Many birds sing to woo females, but some hummingbirds go to great lengths to do so. They climb to between 5 and 40 metres before plummeting past perched females in death-defying dives. They pull up at the last minute, spread their tail feathers and produce a loud chirpy song. The song comes not from the birds' mouths, but from their tails. The splayed tail feathers vibrate as air rushes past them, causing them to flutter.
Flutter sounds colloquial and innocuous, but it can be deadly. It's what happens when air, moving at just the right speed, zooms past objects with just the right stiffness, setting up large and potentially disastrous vibrations. Flutter brought down the passenger plane Braniff Airways Flight 542, killing everyone on board. Flutter wrecked the Tahoma Narrows Bridge, causing it to warp and twist like a piece of rope. But flutter also ensures that male hummingbirds get some action.
Christopher Clark from the Peabody Museum of Natural History has found that males of different hummingbird species have their own unique tail songs. Their feathers that flutter at different frequencies, and the sounds produced by different feathers blend into one another. This allows each male bird to create an entire symphony with its bottom, independently of its calls or the famous humming noise produced by its wings. These songs tell eavesdropping females about the male's species, as well as his quality.
Clark clipped tail feathers from 14 different hummingbird species and placed them in a wind tunnel. As the air swept past, Clark measured the feathers' vibrations using a laser Doppler vibrometer – a device that engineers use to inspect everything from speakers to bridges. He also recorded the sounds they made using a microphone.
At both low and high wind speeds, the feathers were silent. The tail feathers only fluttered in the right way at intermediate speeds, matching those that the birds dive at. The feathers are very finely tuned musical instruments. Tiny changes in their weight, stiffness, size and shape can greatly change the pitch and volume of the sounds they create.
Clark also found that neighbouring feathers interact with one another. In Anna's hummingbird, the second tail feathers from the outside amplify the sounds created by their outermost pair, making them four times louder. In Allen's hummingbird, the third and fourth pairs of tail feathers flutter at different frequencies, creating a symphomy of two tones – the bird also adds a third by singing in the more traditional way. In the Calliope hummingbird, the tail feathers strike one another during the dive, creating a sputtering noise on top of the normal song.
Clark thinks that the female hummingbirds are behind the great diversity of the males' tail feathers. By developing preferences for songs of subtly different characters, they drove the males to evolve different types of feathers that produced different noises. Just as birds of paradise evolved elaborate visual displays, and bower birds evolved unique collector instincts, so hummingbird tails evolved into a diverse range of musical instruments.
It's possible that the females originally judged the males by the quality of their dives, and used the fluttering sounds simply as a criterion to review them by. These flights are certainly no simple feat. Anna's hummingbird is just 7 centimetres long and at the fastest point of its dive, it covers 385 times that in every second. For its size, it is the fastest flight of any bird, faster even than the legendary peregrine falcon. It also copes with g-forces that would cause even jet fighter pilots to black out.

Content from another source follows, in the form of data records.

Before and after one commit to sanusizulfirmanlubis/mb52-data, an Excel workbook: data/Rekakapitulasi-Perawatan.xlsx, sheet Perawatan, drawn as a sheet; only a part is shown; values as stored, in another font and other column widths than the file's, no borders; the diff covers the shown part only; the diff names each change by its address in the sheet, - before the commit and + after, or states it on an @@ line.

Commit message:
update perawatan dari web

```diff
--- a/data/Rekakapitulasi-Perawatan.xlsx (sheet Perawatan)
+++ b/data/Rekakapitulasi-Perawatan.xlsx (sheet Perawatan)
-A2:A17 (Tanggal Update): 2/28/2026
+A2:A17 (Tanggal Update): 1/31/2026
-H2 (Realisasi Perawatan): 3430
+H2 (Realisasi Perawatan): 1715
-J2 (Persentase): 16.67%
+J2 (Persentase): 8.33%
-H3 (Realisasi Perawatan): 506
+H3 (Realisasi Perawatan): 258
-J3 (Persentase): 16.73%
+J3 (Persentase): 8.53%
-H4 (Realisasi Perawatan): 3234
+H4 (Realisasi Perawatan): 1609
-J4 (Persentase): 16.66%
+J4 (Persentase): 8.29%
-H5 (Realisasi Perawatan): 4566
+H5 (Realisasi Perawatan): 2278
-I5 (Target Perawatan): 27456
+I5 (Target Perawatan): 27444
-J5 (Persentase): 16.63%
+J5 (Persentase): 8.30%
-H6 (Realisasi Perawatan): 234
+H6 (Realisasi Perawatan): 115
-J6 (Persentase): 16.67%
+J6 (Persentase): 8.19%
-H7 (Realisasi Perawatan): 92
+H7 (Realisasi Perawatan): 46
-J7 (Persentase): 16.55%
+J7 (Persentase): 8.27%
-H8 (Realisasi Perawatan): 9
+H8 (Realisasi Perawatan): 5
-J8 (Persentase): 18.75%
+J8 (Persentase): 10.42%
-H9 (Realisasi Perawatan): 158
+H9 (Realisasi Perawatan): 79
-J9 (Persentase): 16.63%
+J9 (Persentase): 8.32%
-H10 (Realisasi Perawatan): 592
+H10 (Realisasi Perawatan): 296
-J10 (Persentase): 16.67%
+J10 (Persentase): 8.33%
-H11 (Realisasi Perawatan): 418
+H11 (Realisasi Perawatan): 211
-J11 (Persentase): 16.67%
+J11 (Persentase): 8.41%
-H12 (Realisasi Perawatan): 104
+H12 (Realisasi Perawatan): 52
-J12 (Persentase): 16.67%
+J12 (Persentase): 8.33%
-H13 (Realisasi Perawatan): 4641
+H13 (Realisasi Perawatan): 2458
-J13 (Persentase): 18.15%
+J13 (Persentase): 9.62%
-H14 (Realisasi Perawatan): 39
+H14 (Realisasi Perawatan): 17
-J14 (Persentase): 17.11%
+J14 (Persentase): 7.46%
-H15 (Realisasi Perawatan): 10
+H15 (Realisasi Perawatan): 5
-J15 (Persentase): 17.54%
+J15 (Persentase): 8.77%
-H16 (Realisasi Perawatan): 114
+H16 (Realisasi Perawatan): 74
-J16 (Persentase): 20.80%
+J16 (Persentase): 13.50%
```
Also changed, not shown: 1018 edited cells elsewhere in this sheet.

In an earlier study, Clark found that the bird's tail feathers create a louder noise the faster it dives. By listening out, a female can get a pretty good idea of how fit a male is, simply by the sound of wind vibrating its tail. It's a brutally honest signal – there is no way that for a weaker male to cheat and produce a loud song. Loud means strong, and probably sex too.
Clark also thinks that such fluttering tones are more common among birds than we realise. You can hear them when ravens, vultures, ducks, loons, woodcocks and flycatchers take to the skies, and the list goes on. Perhaps they too use these sounds to communicate with one another.
Reference: Clark, Elias & Prum. 2011. Aeroelastic Flutter Produces Hummingbird Feather Songs. Science
This post originally appeared on Not Exactly Rocket Science. Images by Anand Varma (top) and Ed Yong (middle).